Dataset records

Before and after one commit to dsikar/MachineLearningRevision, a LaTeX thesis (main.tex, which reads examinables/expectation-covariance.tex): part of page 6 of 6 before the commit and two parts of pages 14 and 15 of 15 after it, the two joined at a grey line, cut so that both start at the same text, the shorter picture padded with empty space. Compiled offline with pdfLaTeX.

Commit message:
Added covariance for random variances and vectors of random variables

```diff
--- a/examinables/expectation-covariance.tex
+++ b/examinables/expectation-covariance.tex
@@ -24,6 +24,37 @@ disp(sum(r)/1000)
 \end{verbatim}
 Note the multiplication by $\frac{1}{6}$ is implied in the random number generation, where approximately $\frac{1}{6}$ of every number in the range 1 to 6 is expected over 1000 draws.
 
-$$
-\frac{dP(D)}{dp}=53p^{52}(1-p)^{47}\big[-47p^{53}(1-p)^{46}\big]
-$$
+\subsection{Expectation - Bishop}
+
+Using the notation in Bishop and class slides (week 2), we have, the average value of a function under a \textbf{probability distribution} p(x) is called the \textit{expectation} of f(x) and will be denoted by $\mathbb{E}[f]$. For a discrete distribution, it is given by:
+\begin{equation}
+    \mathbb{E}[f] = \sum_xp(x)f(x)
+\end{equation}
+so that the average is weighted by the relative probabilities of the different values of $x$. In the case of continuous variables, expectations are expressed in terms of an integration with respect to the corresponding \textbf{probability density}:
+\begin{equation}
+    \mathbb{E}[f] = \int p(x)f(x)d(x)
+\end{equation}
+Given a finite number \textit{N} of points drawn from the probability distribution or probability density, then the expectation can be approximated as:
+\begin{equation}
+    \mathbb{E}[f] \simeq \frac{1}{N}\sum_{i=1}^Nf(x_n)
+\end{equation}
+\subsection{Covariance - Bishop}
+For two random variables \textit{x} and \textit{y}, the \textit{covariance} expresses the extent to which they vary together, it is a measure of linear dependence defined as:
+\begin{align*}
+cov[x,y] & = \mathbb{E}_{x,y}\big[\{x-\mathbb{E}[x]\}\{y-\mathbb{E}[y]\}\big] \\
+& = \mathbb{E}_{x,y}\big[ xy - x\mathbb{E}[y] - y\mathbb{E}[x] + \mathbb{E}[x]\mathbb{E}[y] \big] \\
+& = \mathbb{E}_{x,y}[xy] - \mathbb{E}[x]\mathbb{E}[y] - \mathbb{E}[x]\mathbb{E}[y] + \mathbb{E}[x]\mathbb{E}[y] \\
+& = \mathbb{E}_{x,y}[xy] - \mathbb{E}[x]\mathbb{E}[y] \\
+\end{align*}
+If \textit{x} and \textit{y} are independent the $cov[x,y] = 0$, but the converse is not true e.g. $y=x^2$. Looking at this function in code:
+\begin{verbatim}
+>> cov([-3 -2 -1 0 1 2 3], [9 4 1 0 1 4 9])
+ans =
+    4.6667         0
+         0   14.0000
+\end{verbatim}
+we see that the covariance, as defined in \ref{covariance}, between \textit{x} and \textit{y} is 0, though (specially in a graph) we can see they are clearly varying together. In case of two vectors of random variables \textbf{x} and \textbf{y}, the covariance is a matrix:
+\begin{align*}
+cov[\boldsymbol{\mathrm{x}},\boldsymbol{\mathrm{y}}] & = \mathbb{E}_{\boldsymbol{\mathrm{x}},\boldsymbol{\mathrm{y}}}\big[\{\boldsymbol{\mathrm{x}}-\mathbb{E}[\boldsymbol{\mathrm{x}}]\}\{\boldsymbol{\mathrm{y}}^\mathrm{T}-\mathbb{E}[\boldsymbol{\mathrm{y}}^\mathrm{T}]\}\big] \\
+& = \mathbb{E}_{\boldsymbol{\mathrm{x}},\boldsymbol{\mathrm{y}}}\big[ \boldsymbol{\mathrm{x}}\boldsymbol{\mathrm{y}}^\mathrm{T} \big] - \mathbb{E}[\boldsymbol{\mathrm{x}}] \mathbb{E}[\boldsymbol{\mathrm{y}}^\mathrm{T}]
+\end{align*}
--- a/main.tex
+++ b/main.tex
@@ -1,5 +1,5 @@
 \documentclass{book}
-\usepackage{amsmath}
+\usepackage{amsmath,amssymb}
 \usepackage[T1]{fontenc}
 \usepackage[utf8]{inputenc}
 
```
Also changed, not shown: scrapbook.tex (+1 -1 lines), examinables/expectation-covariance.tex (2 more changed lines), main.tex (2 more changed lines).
---
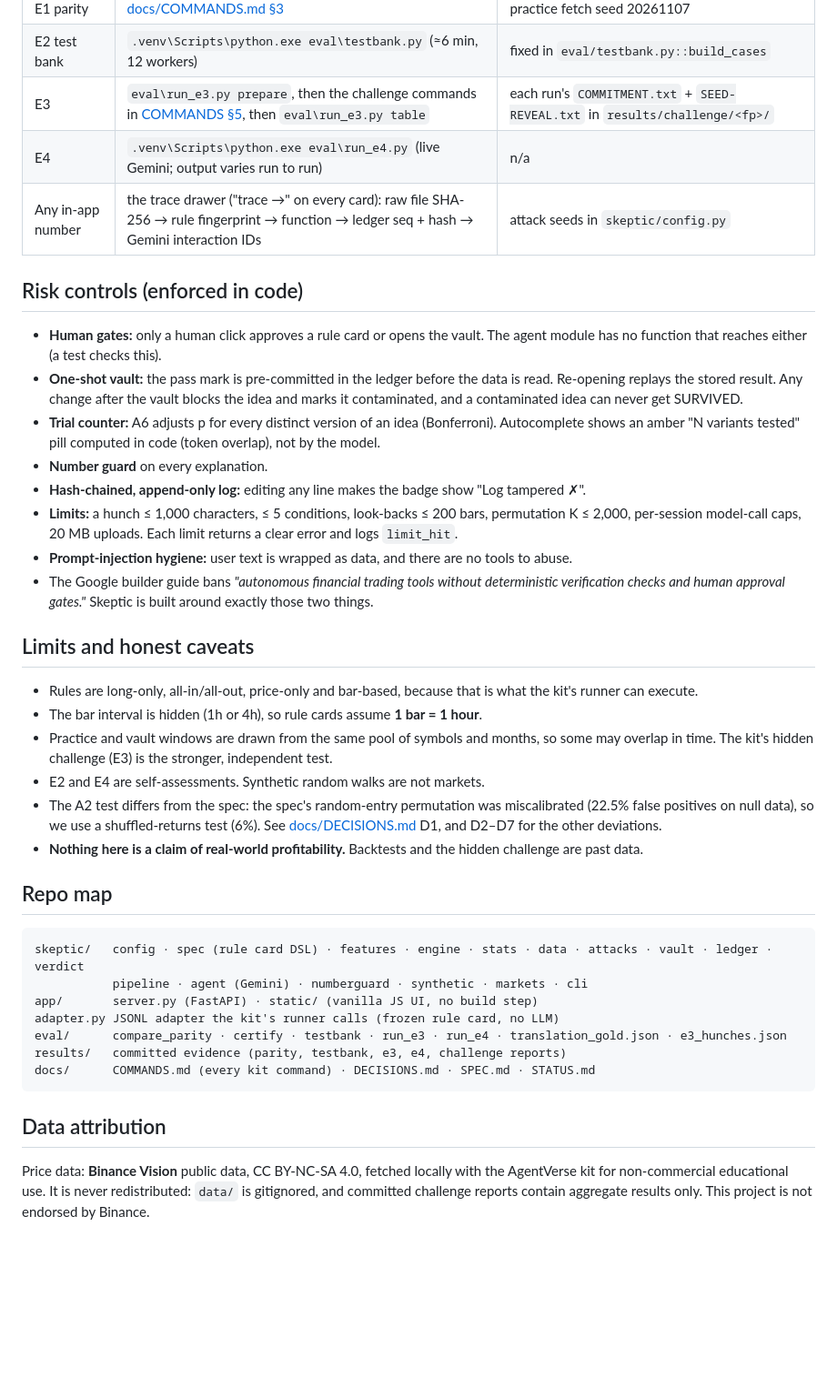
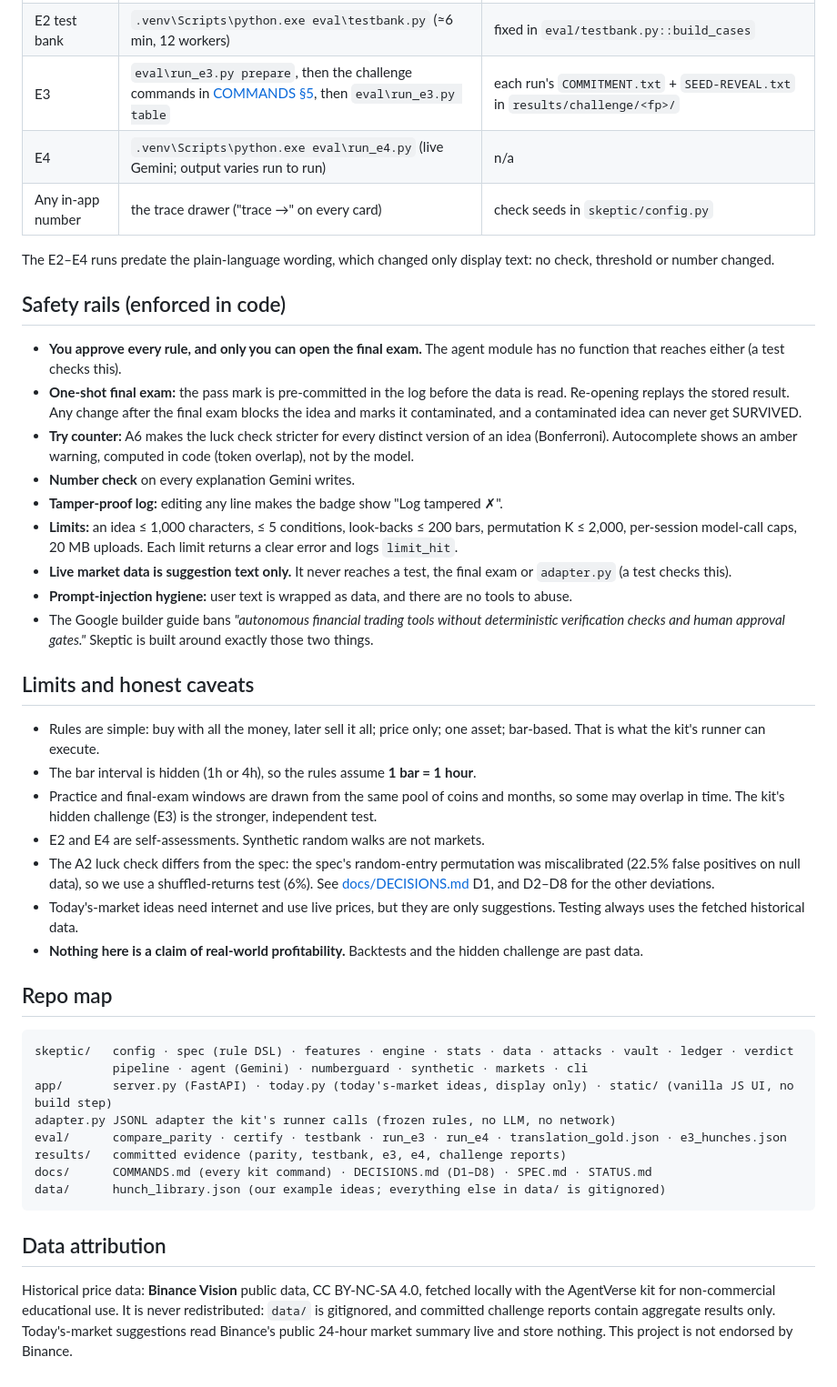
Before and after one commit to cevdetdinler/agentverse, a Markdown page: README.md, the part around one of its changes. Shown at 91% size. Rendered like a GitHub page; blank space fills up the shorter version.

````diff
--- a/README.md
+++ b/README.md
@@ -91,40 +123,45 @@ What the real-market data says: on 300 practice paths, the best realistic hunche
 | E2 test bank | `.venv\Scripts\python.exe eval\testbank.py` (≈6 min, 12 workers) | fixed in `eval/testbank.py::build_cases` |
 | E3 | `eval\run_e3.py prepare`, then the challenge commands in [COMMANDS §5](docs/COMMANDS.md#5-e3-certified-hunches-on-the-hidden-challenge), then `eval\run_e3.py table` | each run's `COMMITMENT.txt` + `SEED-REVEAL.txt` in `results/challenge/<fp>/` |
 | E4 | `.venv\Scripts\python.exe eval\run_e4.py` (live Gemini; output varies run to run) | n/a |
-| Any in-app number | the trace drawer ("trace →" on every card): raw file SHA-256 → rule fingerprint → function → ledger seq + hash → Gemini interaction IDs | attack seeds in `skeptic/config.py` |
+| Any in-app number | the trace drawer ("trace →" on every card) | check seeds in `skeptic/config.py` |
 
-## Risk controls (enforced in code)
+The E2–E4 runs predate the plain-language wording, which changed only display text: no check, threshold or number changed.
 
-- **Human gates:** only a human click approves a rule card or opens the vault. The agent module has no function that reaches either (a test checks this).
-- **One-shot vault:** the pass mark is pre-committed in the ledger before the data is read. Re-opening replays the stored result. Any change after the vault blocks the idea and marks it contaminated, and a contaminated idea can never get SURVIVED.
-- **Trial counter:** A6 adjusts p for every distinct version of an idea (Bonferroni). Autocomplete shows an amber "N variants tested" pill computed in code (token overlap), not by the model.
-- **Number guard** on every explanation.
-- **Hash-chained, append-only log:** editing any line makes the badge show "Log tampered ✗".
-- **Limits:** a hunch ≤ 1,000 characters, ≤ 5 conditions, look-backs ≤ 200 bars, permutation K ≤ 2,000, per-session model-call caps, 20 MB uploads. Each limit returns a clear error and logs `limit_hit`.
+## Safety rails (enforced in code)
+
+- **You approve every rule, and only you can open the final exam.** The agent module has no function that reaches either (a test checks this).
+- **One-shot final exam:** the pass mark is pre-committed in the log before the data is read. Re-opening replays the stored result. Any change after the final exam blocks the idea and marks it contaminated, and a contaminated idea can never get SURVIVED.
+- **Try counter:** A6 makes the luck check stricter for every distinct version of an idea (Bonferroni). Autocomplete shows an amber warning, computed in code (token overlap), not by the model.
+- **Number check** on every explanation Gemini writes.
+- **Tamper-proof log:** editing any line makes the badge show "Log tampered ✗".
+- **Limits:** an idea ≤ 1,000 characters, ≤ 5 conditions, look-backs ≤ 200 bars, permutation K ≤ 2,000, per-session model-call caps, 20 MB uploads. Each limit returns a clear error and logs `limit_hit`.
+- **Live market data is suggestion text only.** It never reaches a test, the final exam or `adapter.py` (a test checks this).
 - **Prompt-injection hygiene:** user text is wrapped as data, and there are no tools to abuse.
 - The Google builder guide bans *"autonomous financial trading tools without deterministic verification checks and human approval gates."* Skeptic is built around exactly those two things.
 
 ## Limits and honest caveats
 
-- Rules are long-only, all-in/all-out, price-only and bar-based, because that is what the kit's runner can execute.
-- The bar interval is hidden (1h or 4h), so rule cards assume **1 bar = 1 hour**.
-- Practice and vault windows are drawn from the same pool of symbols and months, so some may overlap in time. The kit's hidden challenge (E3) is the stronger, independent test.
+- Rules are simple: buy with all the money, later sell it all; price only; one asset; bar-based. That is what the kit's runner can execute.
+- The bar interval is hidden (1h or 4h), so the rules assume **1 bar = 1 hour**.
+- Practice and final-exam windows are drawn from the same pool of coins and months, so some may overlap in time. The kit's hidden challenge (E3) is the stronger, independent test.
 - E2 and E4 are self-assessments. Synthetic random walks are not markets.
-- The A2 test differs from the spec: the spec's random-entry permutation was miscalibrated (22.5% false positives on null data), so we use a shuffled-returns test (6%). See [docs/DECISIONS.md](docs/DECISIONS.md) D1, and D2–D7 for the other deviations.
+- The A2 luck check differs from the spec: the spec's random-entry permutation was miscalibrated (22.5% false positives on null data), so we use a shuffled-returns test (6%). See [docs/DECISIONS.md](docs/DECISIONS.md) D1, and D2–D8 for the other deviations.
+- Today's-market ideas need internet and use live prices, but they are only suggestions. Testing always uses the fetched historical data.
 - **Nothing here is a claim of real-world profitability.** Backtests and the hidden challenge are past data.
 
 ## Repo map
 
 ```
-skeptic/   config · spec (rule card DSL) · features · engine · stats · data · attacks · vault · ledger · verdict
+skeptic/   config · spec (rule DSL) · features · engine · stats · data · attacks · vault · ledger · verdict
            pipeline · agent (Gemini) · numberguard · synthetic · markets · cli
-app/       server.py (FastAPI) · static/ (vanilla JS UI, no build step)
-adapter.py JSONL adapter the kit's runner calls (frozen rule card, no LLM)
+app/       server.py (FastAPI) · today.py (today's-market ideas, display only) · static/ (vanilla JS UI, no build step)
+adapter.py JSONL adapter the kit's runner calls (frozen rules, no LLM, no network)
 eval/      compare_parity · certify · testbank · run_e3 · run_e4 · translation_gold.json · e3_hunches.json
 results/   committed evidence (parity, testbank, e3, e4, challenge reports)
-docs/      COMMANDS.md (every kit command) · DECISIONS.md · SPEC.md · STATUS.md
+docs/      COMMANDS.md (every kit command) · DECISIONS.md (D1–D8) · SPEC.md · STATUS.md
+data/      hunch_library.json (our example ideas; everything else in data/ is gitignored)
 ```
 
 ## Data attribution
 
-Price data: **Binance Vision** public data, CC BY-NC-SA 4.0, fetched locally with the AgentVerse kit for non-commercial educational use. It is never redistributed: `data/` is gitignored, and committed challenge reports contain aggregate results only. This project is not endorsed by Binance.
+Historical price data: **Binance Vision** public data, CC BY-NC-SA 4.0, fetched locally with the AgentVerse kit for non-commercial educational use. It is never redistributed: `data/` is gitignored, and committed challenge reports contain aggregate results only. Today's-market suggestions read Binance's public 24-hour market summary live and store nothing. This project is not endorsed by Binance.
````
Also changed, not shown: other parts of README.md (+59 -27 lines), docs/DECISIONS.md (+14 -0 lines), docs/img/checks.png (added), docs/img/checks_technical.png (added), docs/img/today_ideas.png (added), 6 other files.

◆ Exercise: Reproduce, character for character, only the lines of the preceding data that start at the line with "e4, challenge reports)" and end at the line with "Also changed, not shown: other", both included.

◆ Task output:
 results/   committed evidence (parity, testbank, e3, e4, challenge reports)
-docs/      COMMANDS.md (every kit command) · DECISIONS.md · SPEC.md · STATUS.md
+docs/      COMMANDS.md (every kit command) · DECISIONS.md (D1–D8) · SPEC.md · STATUS.md
+data/      hunch_library.json (our example ideas; everything else in data/ is gitignored)
 ```
 
 ## Data attribution
 
-Price data: **Binance Vision** public data, CC BY-NC-SA 4.0, fetched locally with the AgentVerse kit for non-commercial educational use. It is never redistributed: `data/` is gitignored, and committed challenge reports contain aggregate results only. This project is not endorsed by Binance.
+Historical price data: **Binance Vision** public data, CC BY-NC-SA 4.0, fetched locally with the AgentVerse kit for non-commercial educational use. It is never redistributed: `data/` is gitignored, and committed challenge reports contain aggregate results only. Today's-market suggestions read Binance's public 24-hour market summary live and store nothing. This project is not endorsed by Binance.
````
Also changed, not shown: other parts of README.md (+59 -27 lines), docs/DECISIONS.md (+14 -0 lines), docs/img/checks.png (added), docs/img/checks_technical.png (added), docs/img/today_ideas.png (added), 6 other files.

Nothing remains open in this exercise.